At 6-foot-3 and 215 pounds, Armstrong had offers to play anywhere he wanted to in college football. He chose Miami, immediately putting thoughts into the heads of Miami fans that he could be the next Sean Taylor.
It hasn't exactly happened that way. He played quite a bit as a true freshman in 2009, logging 21 tackles. He became a starter as a sophomore in 2010 and really started to emerge as a playmaker, picking off three passes and making 79 total stops. 2011 was expected to be a banner junior season for the talented safety.
Unfortunately for Miami, it didn't happen. Not even close. In fact, Armstrong was suspended for the first four games of the season due to his involvement with Nevin Shapiro. His production numbers were cut in half from the previous season and he never even became a full-time starter in Mark D'Onofrio's defense.
Rumors started swirling after the season that Armstrong may try to enter the NFL Draft. Fans often talked about how Armstrong had been a disappointment after coming here as a five-star recruit.
Then everything changed. Head coach Al Golden called Armstrong one of the team's best workers during the offseason conditioning program. Things started to look up for the rising senior and he's carried that momentum into the first couple weeks of spring football.
"He's carried it in," Golden said. "He's done a good job. He's leading. He's practicing at a higher tempo."
Golden says the coaches have seen a completely different Ray Ray Armstrong compared to the one they saw in 2011.
"It's apples to oranges compared to this time last year, even when he came back, in the tempo and intensity that he's practicing at," he said.
Golden believes Armstrong can have a huge senior season that could have a major impact on Miami's defensive success in 2012.

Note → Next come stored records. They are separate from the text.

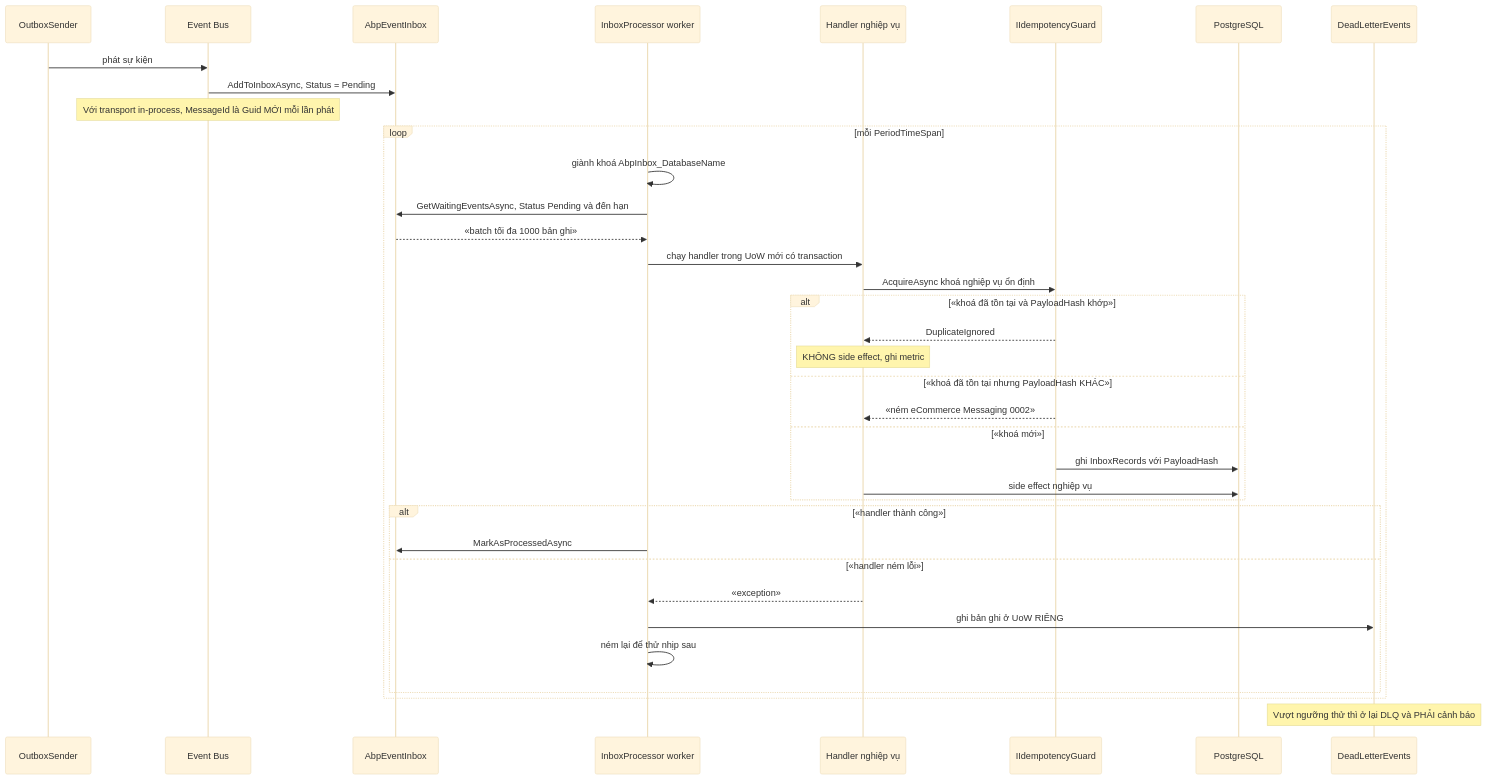
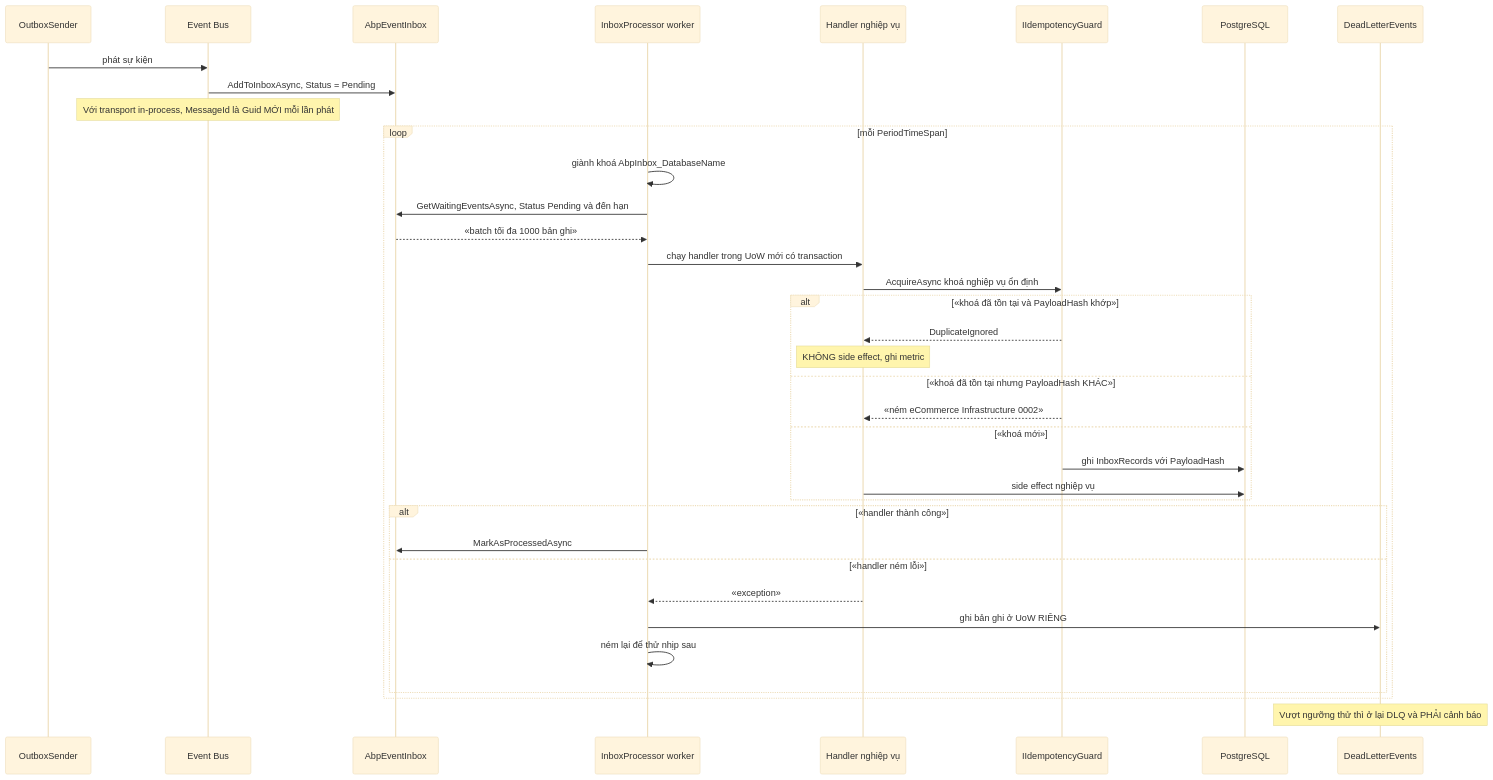
One commit to hungnt9801/eCommerce changed the fifth of 7 diagrams in docs/features/XC-002-outbox-inbox-chong-trung-su-kien.md. Above: the diagram before and after it, drawn with Mermaid (base theme). The commit also changed other lines of this file and 1 other file, not shown here.

Commit message:
docs(XC-002): chot Q1 (transport in-process), Q2 (module Infrastructure thay vi Messaging - doi ten toan bo 108 cho), Q3/Q4 (nguong thu 5, job DLQ 1 phut); ghi ro quy uoc tien to messaging cho route/metric/lock key; cap nhat Phu luc A.8

````diff
--- a/docs/features/XC-002-outbox-inbox-chong-trung-su-kien.md
+++ b/docs/features/XC-002-outbox-inbox-chong-trung-su-kien.md
@@ -275,39 +275,39 @@
 ```mermaid
 sequenceDiagram
     participant RELAY as OutboxSender
     participant BUS as Event Bus
     participant IN as AbpEventInbox
     participant PROC as InboxProcessor worker
     participant H as Handler nghiệp vụ
     participant G as IIdempotencyGuard
     participant DB as PostgreSQL
     participant DLQ as DeadLetterEvents
 
     RELAY->>BUS: phát sự kiện
     BUS->>IN: AddToInboxAsync, Status = Pending
     Note over BUS: Với transport in-process, MessageId là Guid MỚI mỗi lần phát
     loop mỗi PeriodTimeSpan
         PROC->>PROC: giành khoá AbpInbox_DatabaseName
         PROC->>IN: GetWaitingEventsAsync, Status Pending và đến hạn
         IN-->>PROC: «batch tối đa 1000 bản ghi»
         PROC->>H: chạy handler trong UoW mới có transaction
         H->>G: AcquireAsync khoá nghiệp vụ ổn định
         alt «khoá đã tồn tại và PayloadHash khớp»
             G-->>H: DuplicateIgnored
             Note over H: KHÔNG side effect, ghi metric
         else «khoá đã tồn tại nhưng PayloadHash KHÁC»
-            G-->>H: «ném eCommerce Messaging 0002»
+            G-->>H: «ném eCommerce Infrastructure 0002»
         else «khoá mới»
             G->>DB: ghi InboxRecords với PayloadHash
             H->>DB: side effect nghiệp vụ
         end
         alt «handler thành công»
             PROC->>IN: MarkAsProcessedAsync
         else «handler ném lỗi»
             H-->>PROC: «exception»
             PROC->>DLQ: ghi bản ghi ở UoW RIÊNG
             PROC->>PROC: ném lại để thử nhịp sau
         end
     end
     Note over DLQ: Vượt ngưỡng thử thì ở lại DLQ và PHẢI cảnh báo
 ```
````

"Ray's got limitless potential," he said. "If he just keeps staying with the process, being consistent, being the same guy, staying in excellent condition, and increasing his football knowledge (he'll do well). Hopefully he'll continue to do that – one day at a time."